YOUR TASK –
Each line of the data that mentions the string "Before" needs to be identified and copied.

____ DATA FOR THIS EXERCISE

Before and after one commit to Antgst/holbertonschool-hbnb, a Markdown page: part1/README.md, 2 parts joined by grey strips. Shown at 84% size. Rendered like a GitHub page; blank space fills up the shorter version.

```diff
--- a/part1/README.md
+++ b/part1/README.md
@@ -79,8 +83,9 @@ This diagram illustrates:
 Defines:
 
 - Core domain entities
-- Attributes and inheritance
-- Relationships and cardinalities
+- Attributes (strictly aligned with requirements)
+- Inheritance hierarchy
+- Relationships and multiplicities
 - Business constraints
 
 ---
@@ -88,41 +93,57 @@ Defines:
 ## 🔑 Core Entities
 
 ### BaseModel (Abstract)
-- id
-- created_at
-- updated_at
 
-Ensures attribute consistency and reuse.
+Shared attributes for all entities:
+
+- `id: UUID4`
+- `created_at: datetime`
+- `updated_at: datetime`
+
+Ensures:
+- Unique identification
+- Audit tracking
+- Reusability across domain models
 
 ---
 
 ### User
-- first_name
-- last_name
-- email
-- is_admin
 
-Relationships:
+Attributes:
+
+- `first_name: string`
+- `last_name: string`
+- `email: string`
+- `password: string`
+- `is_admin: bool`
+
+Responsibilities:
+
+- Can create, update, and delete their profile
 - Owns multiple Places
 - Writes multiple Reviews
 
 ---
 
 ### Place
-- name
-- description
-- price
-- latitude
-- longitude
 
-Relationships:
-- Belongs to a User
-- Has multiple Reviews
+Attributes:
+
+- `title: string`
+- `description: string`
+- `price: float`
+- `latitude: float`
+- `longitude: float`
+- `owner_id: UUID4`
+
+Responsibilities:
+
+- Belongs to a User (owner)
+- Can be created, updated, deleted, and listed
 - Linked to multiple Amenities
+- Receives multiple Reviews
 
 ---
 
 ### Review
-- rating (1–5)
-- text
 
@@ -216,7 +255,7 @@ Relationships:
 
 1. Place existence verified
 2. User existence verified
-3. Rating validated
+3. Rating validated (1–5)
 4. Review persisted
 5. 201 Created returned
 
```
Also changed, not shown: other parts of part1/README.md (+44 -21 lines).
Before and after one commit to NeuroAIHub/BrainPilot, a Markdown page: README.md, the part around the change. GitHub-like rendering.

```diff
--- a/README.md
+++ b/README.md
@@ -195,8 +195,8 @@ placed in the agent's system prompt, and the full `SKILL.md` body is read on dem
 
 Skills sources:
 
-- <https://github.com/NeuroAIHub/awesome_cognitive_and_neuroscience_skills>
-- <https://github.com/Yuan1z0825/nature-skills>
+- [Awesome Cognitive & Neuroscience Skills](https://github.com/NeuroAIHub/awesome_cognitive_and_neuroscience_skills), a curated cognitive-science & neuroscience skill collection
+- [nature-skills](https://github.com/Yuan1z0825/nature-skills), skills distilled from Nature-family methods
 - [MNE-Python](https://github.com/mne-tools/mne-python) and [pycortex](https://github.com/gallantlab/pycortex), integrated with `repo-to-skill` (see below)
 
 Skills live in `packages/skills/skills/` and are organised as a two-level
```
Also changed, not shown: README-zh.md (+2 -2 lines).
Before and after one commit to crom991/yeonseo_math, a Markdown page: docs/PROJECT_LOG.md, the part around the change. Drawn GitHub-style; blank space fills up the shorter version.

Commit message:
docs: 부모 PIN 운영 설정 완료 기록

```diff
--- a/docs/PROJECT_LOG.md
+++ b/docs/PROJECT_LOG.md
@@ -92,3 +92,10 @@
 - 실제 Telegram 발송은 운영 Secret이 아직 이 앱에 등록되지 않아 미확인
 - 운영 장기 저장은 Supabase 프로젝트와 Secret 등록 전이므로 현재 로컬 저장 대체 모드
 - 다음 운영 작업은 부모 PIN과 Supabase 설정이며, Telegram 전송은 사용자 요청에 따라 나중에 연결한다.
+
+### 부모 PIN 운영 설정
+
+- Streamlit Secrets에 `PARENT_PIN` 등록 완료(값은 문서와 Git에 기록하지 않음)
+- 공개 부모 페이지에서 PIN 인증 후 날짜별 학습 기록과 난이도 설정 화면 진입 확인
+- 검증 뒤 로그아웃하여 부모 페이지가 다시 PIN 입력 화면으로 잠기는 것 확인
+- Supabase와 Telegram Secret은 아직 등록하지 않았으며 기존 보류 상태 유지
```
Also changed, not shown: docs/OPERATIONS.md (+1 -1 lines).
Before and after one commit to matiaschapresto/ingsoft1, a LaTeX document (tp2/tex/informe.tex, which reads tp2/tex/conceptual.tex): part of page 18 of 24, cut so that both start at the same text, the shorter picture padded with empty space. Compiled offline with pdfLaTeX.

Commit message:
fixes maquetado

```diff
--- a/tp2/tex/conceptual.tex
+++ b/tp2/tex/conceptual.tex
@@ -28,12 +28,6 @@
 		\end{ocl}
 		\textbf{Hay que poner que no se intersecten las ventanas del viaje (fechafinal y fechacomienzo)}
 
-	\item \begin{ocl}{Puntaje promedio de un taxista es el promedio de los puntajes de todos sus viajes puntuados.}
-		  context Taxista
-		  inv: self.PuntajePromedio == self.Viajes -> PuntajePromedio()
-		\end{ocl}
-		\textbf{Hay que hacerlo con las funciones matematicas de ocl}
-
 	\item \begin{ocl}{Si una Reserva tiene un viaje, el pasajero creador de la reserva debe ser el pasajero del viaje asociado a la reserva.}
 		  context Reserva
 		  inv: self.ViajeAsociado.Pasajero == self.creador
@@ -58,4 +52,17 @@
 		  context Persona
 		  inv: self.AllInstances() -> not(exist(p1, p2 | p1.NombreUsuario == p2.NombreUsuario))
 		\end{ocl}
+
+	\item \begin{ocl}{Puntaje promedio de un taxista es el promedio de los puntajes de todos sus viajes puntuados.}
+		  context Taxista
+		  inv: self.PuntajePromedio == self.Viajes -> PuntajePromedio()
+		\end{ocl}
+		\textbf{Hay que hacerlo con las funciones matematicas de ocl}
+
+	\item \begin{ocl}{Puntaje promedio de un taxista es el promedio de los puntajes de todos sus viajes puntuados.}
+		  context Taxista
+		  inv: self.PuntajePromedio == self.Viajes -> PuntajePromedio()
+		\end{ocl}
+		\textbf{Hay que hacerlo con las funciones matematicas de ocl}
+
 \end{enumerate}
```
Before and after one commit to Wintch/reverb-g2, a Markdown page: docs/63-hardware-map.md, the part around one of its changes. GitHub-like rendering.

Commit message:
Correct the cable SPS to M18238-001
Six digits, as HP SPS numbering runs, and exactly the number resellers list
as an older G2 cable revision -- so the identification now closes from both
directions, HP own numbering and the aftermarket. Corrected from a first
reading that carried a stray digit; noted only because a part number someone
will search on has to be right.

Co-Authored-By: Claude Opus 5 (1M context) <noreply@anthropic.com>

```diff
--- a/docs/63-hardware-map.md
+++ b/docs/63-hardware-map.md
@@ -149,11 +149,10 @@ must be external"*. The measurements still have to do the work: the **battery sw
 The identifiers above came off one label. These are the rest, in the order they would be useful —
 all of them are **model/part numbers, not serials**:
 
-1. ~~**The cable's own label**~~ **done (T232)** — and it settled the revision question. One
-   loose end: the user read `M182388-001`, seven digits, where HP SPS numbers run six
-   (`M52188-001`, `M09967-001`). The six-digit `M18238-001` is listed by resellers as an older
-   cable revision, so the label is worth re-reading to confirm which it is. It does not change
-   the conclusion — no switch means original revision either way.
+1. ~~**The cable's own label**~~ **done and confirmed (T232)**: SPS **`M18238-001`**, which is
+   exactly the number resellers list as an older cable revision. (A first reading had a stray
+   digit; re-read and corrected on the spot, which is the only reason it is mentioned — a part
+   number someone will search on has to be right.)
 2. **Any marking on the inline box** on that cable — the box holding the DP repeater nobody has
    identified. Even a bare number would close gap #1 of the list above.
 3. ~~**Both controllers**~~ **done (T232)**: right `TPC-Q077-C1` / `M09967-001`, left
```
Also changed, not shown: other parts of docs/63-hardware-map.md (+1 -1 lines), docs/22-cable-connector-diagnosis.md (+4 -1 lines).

________

FINISHED TASK –
Before and after one commit to Antgst/holbertonschool-hbnb, a Markdown page: part1/README.md, 2 parts joined by grey strips. Shown at 84% size. Rendered like a GitHub page; blank space fills up the shorter version.
Before and after one commit to NeuroAIHub/BrainPilot, a Markdown page: README.md, the part around the change. GitHub-like rendering.
Before and after one commit to crom991/yeonseo_math, a Markdown page: docs/PROJECT_LOG.md, the part around the change. Drawn GitHub-style; blank space fills up the shorter version.
Before and after one commit to matiaschapresto/ingsoft1, a LaTeX document (tp2/tex/informe.tex, which reads tp2/tex/conceptual.tex): part of page 18 of 24, cut so that both start at the same text, the shorter picture padded with empty space. Compiled offline with pdfLaTeX.
Before and after one commit to Wintch/reverb-g2, a Markdown page: docs/63-hardware-map.md, the part around one of its changes. GitHub-like rendering.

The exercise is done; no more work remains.